• _INPUT RECORDS_
■ ■ ■ ■ ■

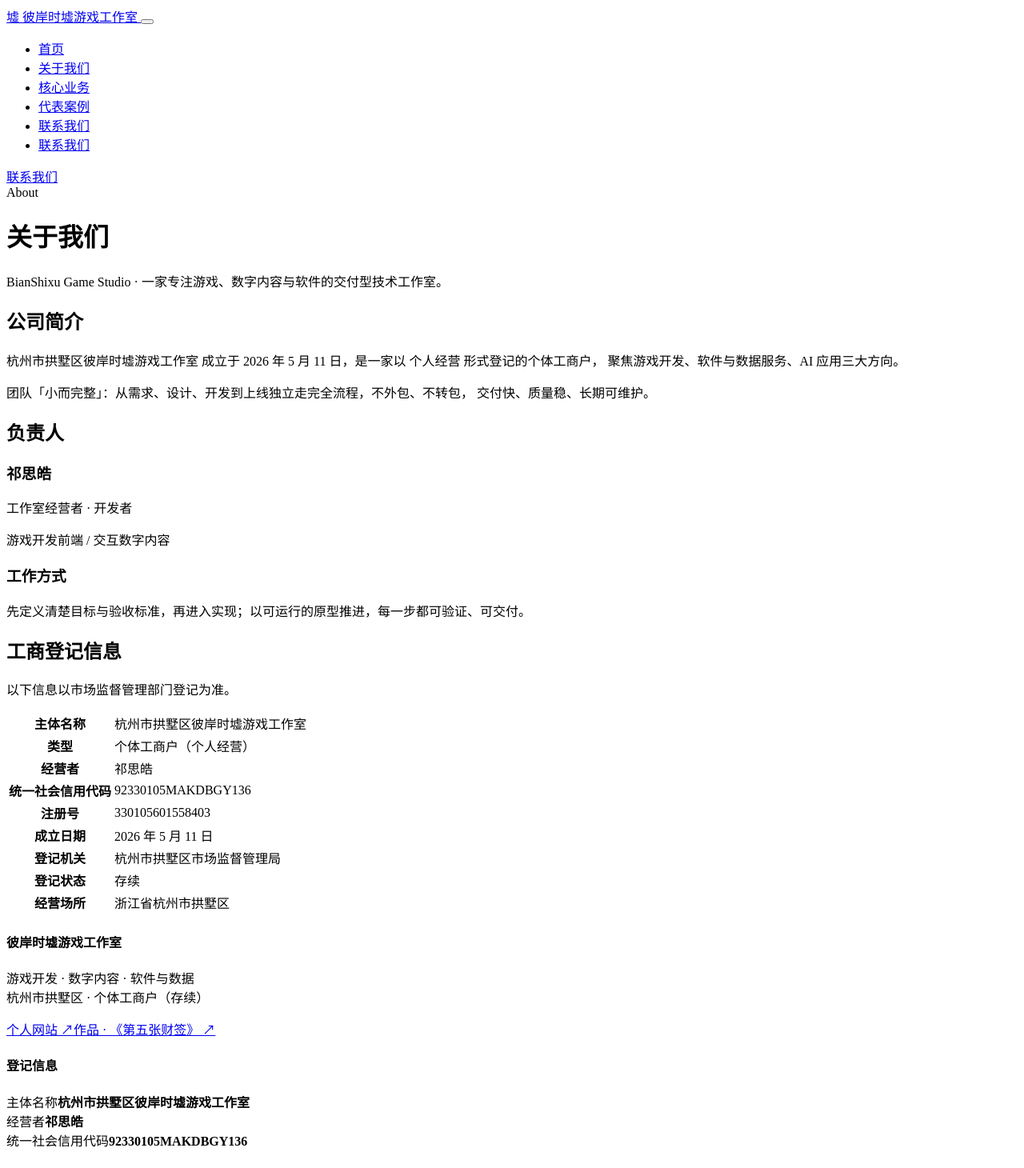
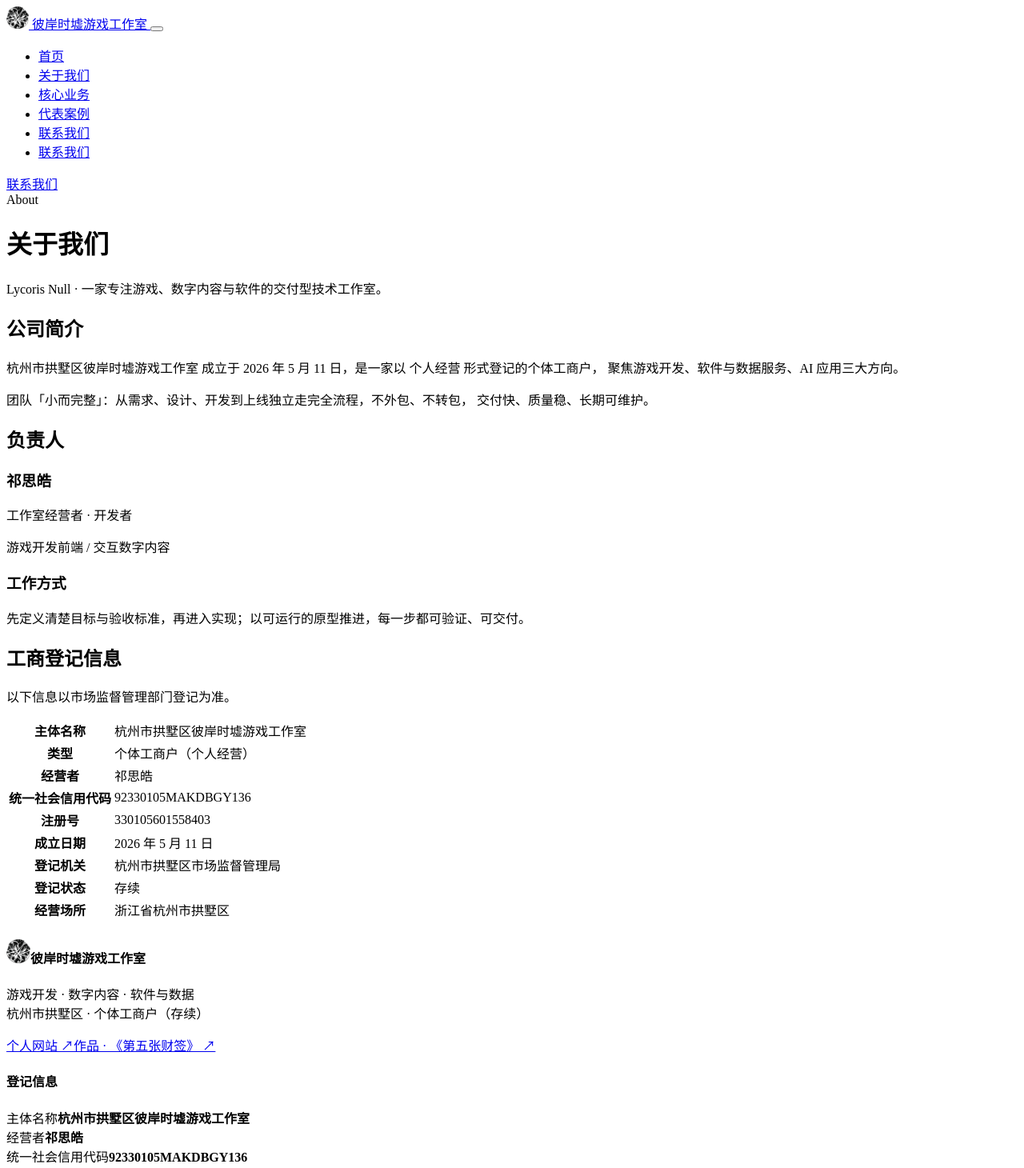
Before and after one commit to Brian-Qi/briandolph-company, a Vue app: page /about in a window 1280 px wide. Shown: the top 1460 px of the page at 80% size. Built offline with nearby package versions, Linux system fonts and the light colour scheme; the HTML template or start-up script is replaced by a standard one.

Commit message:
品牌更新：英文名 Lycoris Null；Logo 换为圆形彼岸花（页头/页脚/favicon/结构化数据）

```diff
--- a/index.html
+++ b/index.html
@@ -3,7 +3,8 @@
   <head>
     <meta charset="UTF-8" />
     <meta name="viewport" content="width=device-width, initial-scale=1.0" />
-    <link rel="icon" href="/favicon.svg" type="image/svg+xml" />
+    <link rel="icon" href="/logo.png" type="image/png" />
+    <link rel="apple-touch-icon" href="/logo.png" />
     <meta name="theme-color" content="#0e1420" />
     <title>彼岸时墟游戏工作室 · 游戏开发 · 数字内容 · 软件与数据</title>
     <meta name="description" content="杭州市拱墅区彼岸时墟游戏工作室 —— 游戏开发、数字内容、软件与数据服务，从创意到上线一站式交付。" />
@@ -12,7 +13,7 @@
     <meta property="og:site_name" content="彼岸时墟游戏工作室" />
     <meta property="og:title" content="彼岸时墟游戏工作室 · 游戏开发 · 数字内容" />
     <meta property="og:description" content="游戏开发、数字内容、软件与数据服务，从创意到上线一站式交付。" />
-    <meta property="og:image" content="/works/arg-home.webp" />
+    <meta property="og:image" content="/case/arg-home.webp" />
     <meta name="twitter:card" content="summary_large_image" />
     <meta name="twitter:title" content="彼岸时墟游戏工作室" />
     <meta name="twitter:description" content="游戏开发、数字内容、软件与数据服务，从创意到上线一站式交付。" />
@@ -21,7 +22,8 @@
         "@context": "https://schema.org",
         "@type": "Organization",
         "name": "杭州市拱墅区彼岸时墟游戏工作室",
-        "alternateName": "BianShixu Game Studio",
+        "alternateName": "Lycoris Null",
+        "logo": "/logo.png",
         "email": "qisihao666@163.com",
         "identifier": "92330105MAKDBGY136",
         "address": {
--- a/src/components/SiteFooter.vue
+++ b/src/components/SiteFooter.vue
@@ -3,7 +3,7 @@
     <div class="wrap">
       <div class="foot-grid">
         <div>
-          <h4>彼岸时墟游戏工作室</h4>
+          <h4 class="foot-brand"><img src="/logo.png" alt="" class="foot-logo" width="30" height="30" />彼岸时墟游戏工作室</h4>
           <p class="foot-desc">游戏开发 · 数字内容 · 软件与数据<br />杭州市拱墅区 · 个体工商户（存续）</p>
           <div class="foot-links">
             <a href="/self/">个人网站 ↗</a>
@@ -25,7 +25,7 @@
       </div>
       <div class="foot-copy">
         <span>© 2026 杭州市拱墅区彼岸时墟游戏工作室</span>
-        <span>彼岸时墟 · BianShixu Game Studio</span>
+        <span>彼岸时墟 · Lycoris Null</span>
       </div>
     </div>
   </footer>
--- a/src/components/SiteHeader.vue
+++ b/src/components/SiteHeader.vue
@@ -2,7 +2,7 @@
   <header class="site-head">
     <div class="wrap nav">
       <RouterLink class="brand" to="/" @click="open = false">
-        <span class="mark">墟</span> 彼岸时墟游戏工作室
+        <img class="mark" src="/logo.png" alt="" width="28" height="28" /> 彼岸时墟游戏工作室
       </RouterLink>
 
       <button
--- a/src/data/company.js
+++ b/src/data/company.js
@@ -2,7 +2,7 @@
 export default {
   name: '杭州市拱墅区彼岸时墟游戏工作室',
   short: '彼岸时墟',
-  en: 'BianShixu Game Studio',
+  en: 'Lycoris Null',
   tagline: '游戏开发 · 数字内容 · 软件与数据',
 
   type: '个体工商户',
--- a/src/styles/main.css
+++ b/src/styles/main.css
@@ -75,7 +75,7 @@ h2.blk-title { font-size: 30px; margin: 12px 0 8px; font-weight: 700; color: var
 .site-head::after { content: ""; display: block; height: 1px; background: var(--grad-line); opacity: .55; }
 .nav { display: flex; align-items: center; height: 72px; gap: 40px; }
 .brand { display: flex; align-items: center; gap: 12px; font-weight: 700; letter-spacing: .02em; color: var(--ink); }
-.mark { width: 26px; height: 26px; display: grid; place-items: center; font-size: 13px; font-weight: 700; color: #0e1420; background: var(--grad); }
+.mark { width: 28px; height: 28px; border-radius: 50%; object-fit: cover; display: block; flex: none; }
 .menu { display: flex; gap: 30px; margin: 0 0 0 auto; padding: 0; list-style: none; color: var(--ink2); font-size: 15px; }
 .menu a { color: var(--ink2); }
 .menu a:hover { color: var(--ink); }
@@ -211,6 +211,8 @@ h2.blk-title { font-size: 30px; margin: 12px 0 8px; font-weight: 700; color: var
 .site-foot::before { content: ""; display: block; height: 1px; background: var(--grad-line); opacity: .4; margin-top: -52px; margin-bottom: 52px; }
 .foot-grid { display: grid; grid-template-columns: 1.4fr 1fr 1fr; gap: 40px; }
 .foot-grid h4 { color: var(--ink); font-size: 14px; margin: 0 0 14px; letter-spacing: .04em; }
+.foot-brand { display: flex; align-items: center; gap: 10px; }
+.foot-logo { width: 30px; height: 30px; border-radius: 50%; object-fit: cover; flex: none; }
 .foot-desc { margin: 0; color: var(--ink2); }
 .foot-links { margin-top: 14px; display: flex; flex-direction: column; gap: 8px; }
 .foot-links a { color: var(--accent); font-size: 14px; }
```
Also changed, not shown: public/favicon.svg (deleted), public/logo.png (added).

■ ■ ■ ■ ■

• _AIM OF THE TASK_
All of the data is to be returned exactly, with no pictures included.

• _FINISHED EXERCISE_
Before and after one commit to Brian-Qi/briandolph-company, a Vue app: page /about in a window 1280 px wide. Shown: the top 1460 px of the page at 80% size. Built offline with nearby package versions, Linux system fonts and the light colour scheme; the HTML template or start-up script is replaced by a standard one.

Commit message:
品牌更新：英文名 Lycoris Null；Logo 换为圆形彼岸花（页头/页脚/favicon/结构化数据）

```diff
--- a/index.html
+++ b/index.html
@@ -3,7 +3,8 @@
   <head>
     <meta charset="UTF-8" />
     <meta name="viewport" content="width=device-width, initial-scale=1.0" />
-    <link rel="icon" href="/favicon.svg" type="image/svg+xml" />
+    <link rel="icon" href="/logo.png" type="image/png" />
+    <link rel="apple-touch-icon" href="/logo.png" />
     <meta name="theme-color" content="#0e1420" />
     <title>彼岸时墟游戏工作室 · 游戏开发 · 数字内容 · 软件与数据</title>
     <meta name="description" content="杭州市拱墅区彼岸时墟游戏工作室 —— 游戏开发、数字内容、软件与数据服务，从创意到上线一站式交付。" />
@@ -12,7 +13,7 @@
     <meta property="og:site_name" content="彼岸时墟游戏工作室" />
     <meta property="og:title" content="彼岸时墟游戏工作室 · 游戏开发 · 数字内容" />
     <meta property="og:description" content="游戏开发、数字内容、软件与数据服务，从创意到上线一站式交付。" />
-    <meta property="og:image" content="/works/arg-home.webp" />
+    <meta property="og:image" content="/case/arg-home.webp" />
     <meta name="twitter:card" content="summary_large_image" />
     <meta name="twitter:title" content="彼岸时墟游戏工作室" />
     <meta name="twitter:description" content="游戏开发、数字内容、软件与数据服务，从创意到上线一站式交付。" />
@@ -21,7 +22,8 @@
         "@context": "https://schema.org",
         "@type": "Organization",
         "name": "杭州市拱墅区彼岸时墟游戏工作室",
-        "alternateName": "BianShixu Game Studio",
+        "alternateName": "Lycoris Null",
+        "logo": "/logo.png",
         "email": "qisihao666@163.com",
         "identifier": "92330105MAKDBGY136",
         "address": {
--- a/src/components/SiteFooter.vue
+++ b/src/components/SiteFooter.vue
@@ -3,7 +3,7 @@
     <div class="wrap">
       <div class="foot-grid">
         <div>
-          <h4>彼岸时墟游戏工作室</h4>
+          <h4 class="foot-brand"><img src="/logo.png" alt="" class="foot-logo" width="30" height="30" />彼岸时墟游戏工作室</h4>
           <p class="foot-desc">游戏开发 · 数字内容 · 软件与数据<br />杭州市拱墅区 · 个体工商户（存续）</p>
           <div class="foot-links">
             <a href="/self/">个人网站 ↗</a>
@@ -25,7 +25,7 @@
       </div>
       <div class="foot-copy">
         <span>© 2026 杭州市拱墅区彼岸时墟游戏工作室</span>
-        <span>彼岸时墟 · BianShixu Game Studio</span>
+        <span>彼岸时墟 · Lycoris Null</span>
       </div>
     </div>
   </footer>
--- a/src/components/SiteHeader.vue
+++ b/src/components/SiteHeader.vue
@@ -2,7 +2,7 @@
   <header class="site-head">
     <div class="wrap nav">
       <RouterLink class="brand" to="/" @click="open = false">
-        <span class="mark">墟</span> 彼岸时墟游戏工作室
+        <img class="mark" src="/logo.png" alt="" width="28" height="28" /> 彼岸时墟游戏工作室
       </RouterLink>
 
       <button
--- a/src/data/company.js
+++ b/src/data/company.js
@@ -2,7 +2,7 @@
 export default {
   name: '杭州市拱墅区彼岸时墟游戏工作室',
   short: '彼岸时墟',
-  en: 'BianShixu Game Studio',
+  en: 'Lycoris Null',
   tagline: '游戏开发 · 数字内容 · 软件与数据',
 
   type: '个体工商户',
--- a/src/styles/main.css
+++ b/src/styles/main.css
@@ -75,7 +75,7 @@ h2.blk-title { font-size: 30px; margin: 12px 0 8px; font-weight: 700; color: var
 .site-head::after { content: ""; display: block; height: 1px; background: var(--grad-line); opacity: .55; }
 .nav { display: flex; align-items: center; height: 72px; gap: 40px; }
 .brand { display: flex; align-items: center; gap: 12px; font-weight: 700; letter-spacing: .02em; color: var(--ink); }
-.mark { width: 26px; height: 26px; display: grid; place-items: center; font-size: 13px; font-weight: 700; color: #0e1420; background: var(--grad); }
+.mark { width: 28px; height: 28px; border-radius: 50%; object-fit: cover; display: block; flex: none; }
 .menu { display: flex; gap: 30px; margin: 0 0 0 auto; padding: 0; list-style: none; color: var(--ink2); font-size: 15px; }
 .menu a { color: var(--ink2); }
 .menu a:hover { color: var(--ink); }
@@ -211,6 +211,8 @@ h2.blk-title { font-size: 30px; margin: 12px 0 8px; font-weight: 700; color: var
 .site-foot::before { content: ""; display: block; height: 1px; background: var(--grad-line); opacity: .4; margin-top: -52px; margin-bottom: 52px; }
 .foot-grid { display: grid; grid-template-columns: 1.4fr 1fr 1fr; gap: 40px; }
 .foot-grid h4 { color: var(--ink); font-size: 14px; margin: 0 0 14px; letter-spacing: .04em; }
+.foot-brand { display: flex; align-items: center; gap: 10px; }
+.foot-logo { width: 30px; height: 30px; border-radius: 50%; object-fit: cover; flex: none; }
 .foot-desc { margin: 0; color: var(--ink2); }
 .foot-links { margin-top: 14px; display: flex; flex-direction: column; gap: 8px; }
 .foot-links a { color: var(--accent); font-size: 14px; }
```
Also changed, not shown: public/favicon.svg (deleted), public/logo.png (added).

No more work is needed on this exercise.